ISSUE | POLICE REFORMS Citizens should know the ground rules I would add a section to the recent federal report recommending changes in procedures and training in the Police Department (" 'Significant strife,' " March 24). It would include provisions that we should educate citizens that the police volunteered to protect and serve; that if you want to commit crimes, you should be prepared to be arrested; that if you decide to resist arrest, force will be used to control you; and that if you choose to shoot at officers, they will shoot back.
NEWS
January 30, 2015 | By Sandy Bauers, For The Inquirer
Joan Young's roof was leaking. The furnace wasn't in great shape, either. But the 70-year-old retiree had few options. "When you're working, it's different. You find the money," she said. On Social Security, "you just deal with what you can, and you try to keep the bills from being expensive, so you turn down the heat and you put on more clothes. " Then Young learned of a pilot program in Philadelphia that is seen as a way to conserve energy, aid the poor, make homes healthier to live in, and perhaps even act as a hedge against homelessness, bolstering the supply of low-income housing in the city.
REAL_ESTATE
October 20, 2014 | By Erin Arvedlund, Inquirer Staff Writer
If you work as a builder, what better way to experiment with new environmentally friendly techniques and materials than on your own house. That's what Matthew Seip and his wife, Sue, did at their Perkiomenville home, nestled on an acre or so of quiet land close to Green Lane Park and the Perkiomen Trail. For the Seips, buying and rebuilding the three-story, 1,500-square-foot house was an expression of their philosophy that less is more. They have a garden and raise chickens. Through composting, they teach their three children, Emmett, Elisabeth, and Nathan, about recycling.
NEWS
October 16, 2014 | BY JENNY DeHUFF, Daily News Staff Writer dehuffj@phillynews.com, 215-854-5218
IT'S A RACE in reverse, you might say. Mayor Nutter yesterday announced the launch of a citywide competition among big buildings to show the lowest energy costs, with a national prize awaiting the winners after a year. The Energy Reduction Race will tally the energy bills of the participating commercial skyscrapers in the city and will be judged by the U.S. Department of Energy and the Environmental Protection Agency. The "race" ends Sept. 30, 2015, when each of three top-performing buildings will be awarded $5,000.

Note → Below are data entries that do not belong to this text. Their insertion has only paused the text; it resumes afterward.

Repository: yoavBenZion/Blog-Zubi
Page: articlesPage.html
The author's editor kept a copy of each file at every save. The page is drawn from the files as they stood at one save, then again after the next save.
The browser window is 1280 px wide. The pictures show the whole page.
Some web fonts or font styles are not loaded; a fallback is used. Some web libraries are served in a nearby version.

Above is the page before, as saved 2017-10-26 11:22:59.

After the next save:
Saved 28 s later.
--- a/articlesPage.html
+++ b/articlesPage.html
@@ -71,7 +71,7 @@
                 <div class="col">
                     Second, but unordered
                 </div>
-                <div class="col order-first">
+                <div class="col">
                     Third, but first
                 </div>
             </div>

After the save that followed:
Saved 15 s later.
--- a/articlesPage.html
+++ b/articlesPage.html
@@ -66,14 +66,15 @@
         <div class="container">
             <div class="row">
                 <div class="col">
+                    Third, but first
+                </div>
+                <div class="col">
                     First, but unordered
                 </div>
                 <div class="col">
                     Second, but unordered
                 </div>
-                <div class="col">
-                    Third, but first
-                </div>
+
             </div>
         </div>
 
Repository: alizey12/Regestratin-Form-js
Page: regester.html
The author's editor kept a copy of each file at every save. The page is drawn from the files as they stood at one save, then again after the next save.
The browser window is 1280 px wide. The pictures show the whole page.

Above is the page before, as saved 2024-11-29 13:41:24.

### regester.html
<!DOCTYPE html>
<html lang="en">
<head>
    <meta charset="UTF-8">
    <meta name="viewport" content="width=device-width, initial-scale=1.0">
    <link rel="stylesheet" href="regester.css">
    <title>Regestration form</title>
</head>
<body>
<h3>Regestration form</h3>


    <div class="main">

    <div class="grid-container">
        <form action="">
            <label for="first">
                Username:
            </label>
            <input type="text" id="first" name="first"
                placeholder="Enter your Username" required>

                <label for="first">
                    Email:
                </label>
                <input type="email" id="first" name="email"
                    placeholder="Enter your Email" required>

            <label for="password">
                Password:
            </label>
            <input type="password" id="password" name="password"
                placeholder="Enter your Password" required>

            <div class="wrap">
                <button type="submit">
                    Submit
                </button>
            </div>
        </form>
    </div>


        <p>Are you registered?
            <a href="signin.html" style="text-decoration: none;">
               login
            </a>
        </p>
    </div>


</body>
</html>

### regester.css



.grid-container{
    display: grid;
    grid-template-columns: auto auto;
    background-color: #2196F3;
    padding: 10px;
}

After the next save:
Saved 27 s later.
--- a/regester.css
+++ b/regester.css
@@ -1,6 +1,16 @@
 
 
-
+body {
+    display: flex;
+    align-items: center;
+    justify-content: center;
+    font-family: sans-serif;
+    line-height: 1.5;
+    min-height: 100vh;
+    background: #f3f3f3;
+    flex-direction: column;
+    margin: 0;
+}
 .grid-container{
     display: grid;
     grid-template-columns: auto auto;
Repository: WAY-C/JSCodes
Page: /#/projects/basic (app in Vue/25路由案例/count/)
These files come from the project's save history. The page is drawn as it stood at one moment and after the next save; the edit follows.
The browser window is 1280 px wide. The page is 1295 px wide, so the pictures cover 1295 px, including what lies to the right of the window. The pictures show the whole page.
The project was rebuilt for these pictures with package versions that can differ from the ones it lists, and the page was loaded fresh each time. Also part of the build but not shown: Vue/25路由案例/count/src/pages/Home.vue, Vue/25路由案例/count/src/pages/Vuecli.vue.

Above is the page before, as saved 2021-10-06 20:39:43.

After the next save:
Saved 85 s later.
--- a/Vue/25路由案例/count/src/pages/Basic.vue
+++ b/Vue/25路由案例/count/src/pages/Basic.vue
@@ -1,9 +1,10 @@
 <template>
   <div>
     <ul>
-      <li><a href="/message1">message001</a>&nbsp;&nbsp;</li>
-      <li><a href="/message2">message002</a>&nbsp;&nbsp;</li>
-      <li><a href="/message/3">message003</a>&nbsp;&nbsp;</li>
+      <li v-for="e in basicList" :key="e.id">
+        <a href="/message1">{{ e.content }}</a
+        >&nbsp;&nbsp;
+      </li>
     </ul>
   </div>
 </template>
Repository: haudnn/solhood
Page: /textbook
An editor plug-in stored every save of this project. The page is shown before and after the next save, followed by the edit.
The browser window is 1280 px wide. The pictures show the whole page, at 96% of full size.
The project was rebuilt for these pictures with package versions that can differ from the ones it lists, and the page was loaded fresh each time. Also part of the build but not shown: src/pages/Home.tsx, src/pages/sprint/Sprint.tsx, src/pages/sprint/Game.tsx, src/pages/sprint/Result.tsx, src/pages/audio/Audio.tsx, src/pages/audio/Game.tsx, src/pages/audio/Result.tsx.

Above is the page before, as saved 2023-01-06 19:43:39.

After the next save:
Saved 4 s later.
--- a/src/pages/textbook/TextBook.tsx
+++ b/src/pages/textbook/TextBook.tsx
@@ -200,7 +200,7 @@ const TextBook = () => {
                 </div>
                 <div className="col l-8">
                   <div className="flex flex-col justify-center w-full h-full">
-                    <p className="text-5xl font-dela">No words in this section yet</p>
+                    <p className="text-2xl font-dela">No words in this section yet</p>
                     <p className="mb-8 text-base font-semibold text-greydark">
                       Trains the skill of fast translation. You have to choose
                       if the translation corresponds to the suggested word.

BUSINESS
October 16, 2014 | By Sandy Bauers, Inquirer Staff Writer
  Delaware and Maryland were already in. El Paso, Orlando, San Diego, and Spokane were in. On Tuesday, Mayor Nutter, flanked by federal energy and environmental officials, announced that Philadelphia also was joining a U.S. better-buildings challenge and launched an energy race among the city's biggest buildings. As in weight reduction, the biggest losers win. The challenge is to reduce energy use 5 percent by Sept. 30, 2015. But building operators are encouraged to do more.
1 | 2 | 3 | 4 | 5 | Next »
|
|
|
|
|